Luxury advertising is rapidly shifting towards digital media, led by luxury hospitality brands. About 50% of luxury hospitality advertising will be digital this year, up from 47% in 2017, according to Zenith’s Luxury Advertising Expenditure Forecasts 2018, published today. Across all luxury brands, 33% of advertising will be digital this year, up from 30% in 2017.
According to the report, digital advertising is now responsible for almost all the growth in luxury adspend. Zenith forecasts luxury advertising in digital media to grow by US$886m between 2017 and 2019. Meanwhile television advertising will grow by US$27m, cinema advertising will grow by US$21m, and radio advertising will grow by US$2m.

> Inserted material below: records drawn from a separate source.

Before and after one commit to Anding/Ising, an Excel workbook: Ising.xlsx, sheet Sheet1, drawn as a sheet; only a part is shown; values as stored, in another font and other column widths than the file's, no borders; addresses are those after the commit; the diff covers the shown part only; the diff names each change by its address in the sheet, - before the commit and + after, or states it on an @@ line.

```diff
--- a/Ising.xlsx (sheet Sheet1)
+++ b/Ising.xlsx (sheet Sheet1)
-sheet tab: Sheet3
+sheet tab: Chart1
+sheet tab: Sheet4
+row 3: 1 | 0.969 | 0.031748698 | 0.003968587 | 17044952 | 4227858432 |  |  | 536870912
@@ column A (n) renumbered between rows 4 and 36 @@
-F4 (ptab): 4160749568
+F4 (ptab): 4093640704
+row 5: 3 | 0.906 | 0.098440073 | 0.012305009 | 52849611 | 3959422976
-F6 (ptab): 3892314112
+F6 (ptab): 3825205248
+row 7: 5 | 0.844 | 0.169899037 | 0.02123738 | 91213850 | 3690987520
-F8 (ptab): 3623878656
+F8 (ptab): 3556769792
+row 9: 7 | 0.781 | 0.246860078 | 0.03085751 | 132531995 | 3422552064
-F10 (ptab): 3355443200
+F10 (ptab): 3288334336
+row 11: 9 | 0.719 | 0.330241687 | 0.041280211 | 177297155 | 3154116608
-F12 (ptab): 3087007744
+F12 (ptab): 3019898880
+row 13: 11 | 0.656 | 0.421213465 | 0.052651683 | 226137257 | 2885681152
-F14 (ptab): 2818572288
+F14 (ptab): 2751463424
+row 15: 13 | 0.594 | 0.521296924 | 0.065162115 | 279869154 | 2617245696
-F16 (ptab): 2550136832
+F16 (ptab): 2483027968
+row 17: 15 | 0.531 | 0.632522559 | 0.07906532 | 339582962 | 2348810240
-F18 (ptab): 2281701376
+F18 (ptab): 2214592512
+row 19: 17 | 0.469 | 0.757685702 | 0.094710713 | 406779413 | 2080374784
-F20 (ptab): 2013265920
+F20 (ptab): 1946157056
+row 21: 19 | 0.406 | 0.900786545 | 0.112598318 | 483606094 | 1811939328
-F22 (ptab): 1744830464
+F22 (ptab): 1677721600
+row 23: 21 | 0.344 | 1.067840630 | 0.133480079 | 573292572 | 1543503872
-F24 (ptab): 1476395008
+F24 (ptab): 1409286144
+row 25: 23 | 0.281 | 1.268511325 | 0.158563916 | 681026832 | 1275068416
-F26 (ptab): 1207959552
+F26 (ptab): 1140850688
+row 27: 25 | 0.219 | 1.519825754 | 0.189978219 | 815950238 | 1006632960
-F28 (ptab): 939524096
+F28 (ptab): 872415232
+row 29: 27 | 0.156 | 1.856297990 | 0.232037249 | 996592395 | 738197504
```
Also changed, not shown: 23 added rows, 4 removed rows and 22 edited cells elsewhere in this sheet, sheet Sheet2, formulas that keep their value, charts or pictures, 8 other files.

Luxury advertising in newspapers, magazines and outdoor advertising will shrink by US$305m in total, so there will be a net increase of US$631m in luxury adspend between 2017 and 2019. By 2019 Zentih forecast that digital advertising will account for 35% of total luxury adspend.
Hospitality is substantially ahead of the other luxury sub-categories in its commitment to digital adspend. Consumers in the luxury hospitality category now do most of their research and purchasing online, so brands have shifted their budgets to digital accordingly. Consumers of other types of luxury goods are much more likely to make their final purchase after trying them in person. Zenith forecasts that luxury automobile brands will spend 39% of their ad budgets on digital advertising in 2018, followed by watches & jewellery brands (28%), fragrances & beauty (27%) and fashion & accessories (13%).
Luxury brands slow to adopt digital
Luxury brands have been slower to adopt digital advertising than most brands. Across the 23 markets included in the report, advertisers in all categories spent 39% of their budgets on digital advertising in 2017, compared to luxury’s 30%, and the report says it is expected to spend 42% this year, compared to luxury’s 33%.
Luxury brands have historically been sceptical of the value of the digital environment for conveying their brand values, with its limited ad formats, crowded pages and often poor-quality content. However, the environment has been improved by better ad formats and more high-quality content such as premium video, while programmatic private marketplaces, preferred deals and programmatic guaranteed deals all help brands pick the right content for their messages to appear in.
Total spend to rise
Zenith also says that it expects total luxury adspend to rise 2.4% in 2018 and 2.8% in 2019, below the growth rate of advertising in general. In the 23 markets included in this report, it expects adspend across all categories to grow by 4.2% in 2018 and 3.6% in 2019. Some luxury advertisers are struggling to adapt to the preferences of younger consumers, who often value experiences over material luxuries. Meanwhile, the continued decline of print consumption poses a particular challenge for high-end luxury brands, which still rely heavily on magazines to communicate their brand values.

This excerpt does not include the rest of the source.